You are sure to enjoy the scents of the trees, the cool air and the pretty view, as I did.
This fort is of interest to everyone interested in the history of Jewish settkements in the Land of Israel. Its location, on a peak 900m above sea level in the Upper Galilee, surrounded by forest, is scenic.
There was a Jewish village here during the Talmudic period (3rd to 6th centuries AD) and through the Middle Ages. In the 20th century, the Biriya area was purchased by Baron Rothschild, but a few trials to settle the area failed. In 1945 Bnei-Akiva youth (belonging to the Palmach) settled biriya, built a fort with observation towers and planted the forest for the KKL (JNF). The British Mandate authorities evacuated them and sent them to the Acre prison, but in 1946 thousands of youth returned to the fort in a symbolic march, and their struggle to remain on the land was fruitful in the end.

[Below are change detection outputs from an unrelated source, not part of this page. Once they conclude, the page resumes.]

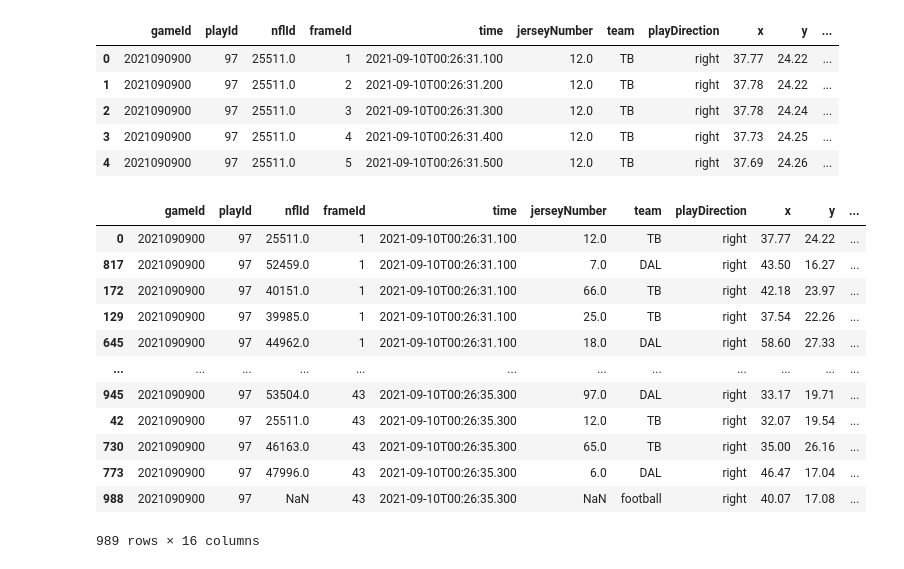
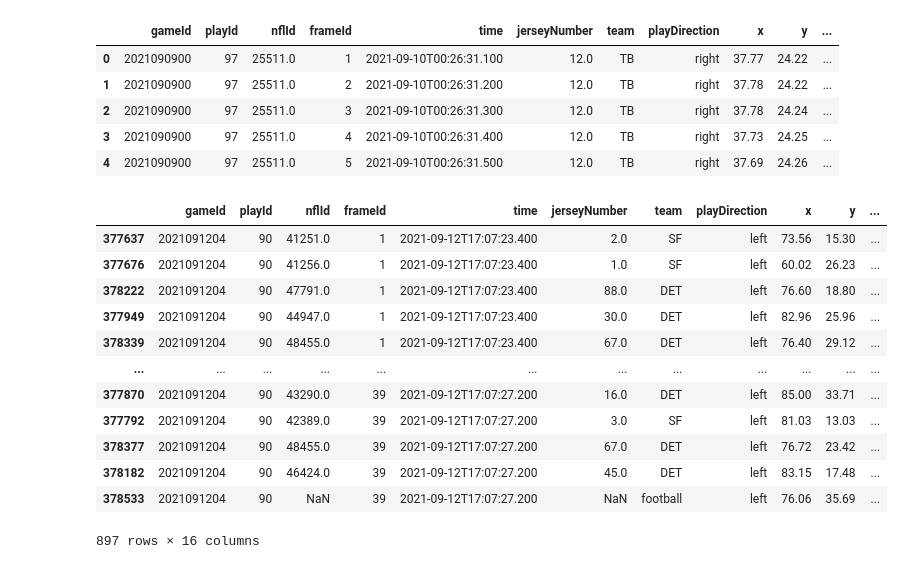
Before and after one commit to samuelrufusward/ADS-NFL, a Jupyter notebook: ExtractPlayInfo.ipynb, the cells around one changed output. Saved outputs shown, nothing was run; the diff lists cells and outputs as text; code cells hidden in the pictures.

```diff
--- a/ExtractPlayInfo.ipynb
+++ b/ExtractPlayInfo.ipynb
@@ -22,18 +28,18 @@ def collect_game_info(weekdf, playId, saved=False):
         playdf.to_csv(f'Play{playId}Frames.csv')
     return playdf
 # %%
-collect_game_info(w1data, 97,True)
+collect_game_info(w1data, 90,True)
 # %% [output]
 |  | gameId | playId | nflId | frameId | time | jerseyNumber | team | playDirection | x | y | ... |
-| 0 | 2021090900 | 97 | 25511.0 | 1 | 2021-09-10T00:26:31.100 | 12.0 | TB | right | 37.77 | 24.22 | ... |
-| 817 | 2021090900 | 97 | 52459.0 | 1 | 2021-09-10T00:26:31.100 | 7.0 | DAL | right | 43.50 | 16.27 | ... |
-| 172 | 2021090900 | 97 | 40151.0 | 1 | 2021-09-10T00:26:31.100 | 66.0 | TB | right | 42.18 | 23.97 | ... |
-| 129 | 2021090900 | 97 | 39985.0 | 1 | 2021-09-10T00:26:31.100 | 25.0 | TB | right | 37.54 | 22.26 | ... |
-| 645 | 2021090900 | 97 | 44962.0 | 1 | 2021-09-10T00:26:31.100 | 18.0 | DAL | right | 58.60 | 27.33 | ... |
+| 377637 | 2021091204 | 90 | 41251.0 | 1 | 2021-09-12T17:07:23.400 | 2.0 | SF | left | 73.56 | 15.30 | ... |
+| 377676 | 2021091204 | 90 | 41256.0 | 1 | 2021-09-12T17:07:23.400 | 1.0 | SF | left | 60.02 | 26.23 | ... |
+| 378222 | 2021091204 | 90 | 47791.0 | 1 | 2021-09-12T17:07:23.400 | 88.0 | DET | left | 76.60 | 18.80 | ... |
+| 377949 | 2021091204 | 90 | 44947.0 | 1 | 2021-09-12T17:07:23.400 | 30.0 | DET | left | 82.96 | 25.96 | ... |
+| 378339 | 2021091204 | 90 | 48455.0 | 1 | 2021-09-12T17:07:23.400 | 67.0 | DET | left | 76.40 | 29.12 | ... |
 | ... | ... | ... | ... | ... | ... | ... | ... | ... | ... | ... | ... |
-| 945 | 2021090900 | 97 | 53504.0 | 43 | 2021-09-10T00:26:35.300 | 97.0 | DAL | right | 33.17 | 19.71 | ... |
-| 42 | 2021090900 | 97 | 25511.0 | 43 | 2021-09-10T00:26:35.300 | 12.0 | TB | right | 32.07 | 19.54 | ... |
-| 730 | 2021090900 | 97 | 46163.0 | 43 | 2021-09-10T00:26:35.300 | 65.0 | TB | right | 35.00 | 26.16 | ... |
-| 773 | 2021090900 | 97 | 47996.0 | 43 | 2021-09-10T00:26:35.300 | 6.0 | DAL | right | 46.47 | 17.04 | ... |
-| 988 | 2021090900 | 97 | NaN | 43 | 2021-09-10T00:26:35.300 | NaN | football | right | 40.07 | 17.08 | ... |
+| 377870 | 2021091204 | 90 | 43290.0 | 39 | 2021-09-12T17:07:27.200 | 16.0 | DET | left | 85.00 | 33.71 | ... |
+| 377792 | 2021091204 | 90 | 42389.0 | 39 | 2021-09-12T17:07:27.200 | 3.0 | SF | left | 81.03 | 13.03 | ... |
+| 378377 | 2021091204 | 90 | 48455.0 | 39 | 2021-09-12T17:07:27.200 | 67.0 | DET | left | 76.72 | 23.42 | ... |
+| 378182 | 2021091204 | 90 | 46424.0 | 39 | 2021-09-12T17:07:27.200 | 45.0 | DET | left | 83.15 | 17.48 | ... |
+| 378533 | 2021091204 | 90 | NaN | 39 | 2021-09-12T17:07:27.200 | NaN | football | left | 76.06 | 35.69 | ... |
-989 rows × 16 columns
+897 rows × 16 columns
```
Also changed, not shown: parts of 5 cells of this notebook, 1 other file.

In the fort today there is a small museum.
If you manage to visit Biriya on one of the rare snow days in winter the mountain top is covered in white, and the snow-capped Mt. Hermon and Golan Heiights are very beautiful.
The Biriya Forest covers approx. 20,000 dunams on the slopes of the Upper Galilee mountains near Safed (Tzfat) and Rosh-Pinna. The mountains are about 900m high and the weather is cool. The flora is varied: pine trees, cypresses and cedars, smaller bushes, and many flowers in winter and spring (cyclamens, buttercupsand even orchids).
There are good scenic roads and trails in the forest, leading to picnic sites, observation points, an ancient synagogue and ancient rabbis' tombs.
The Biriya Forest makes a worth while half-day trip from Safed or from Rish-Pinna.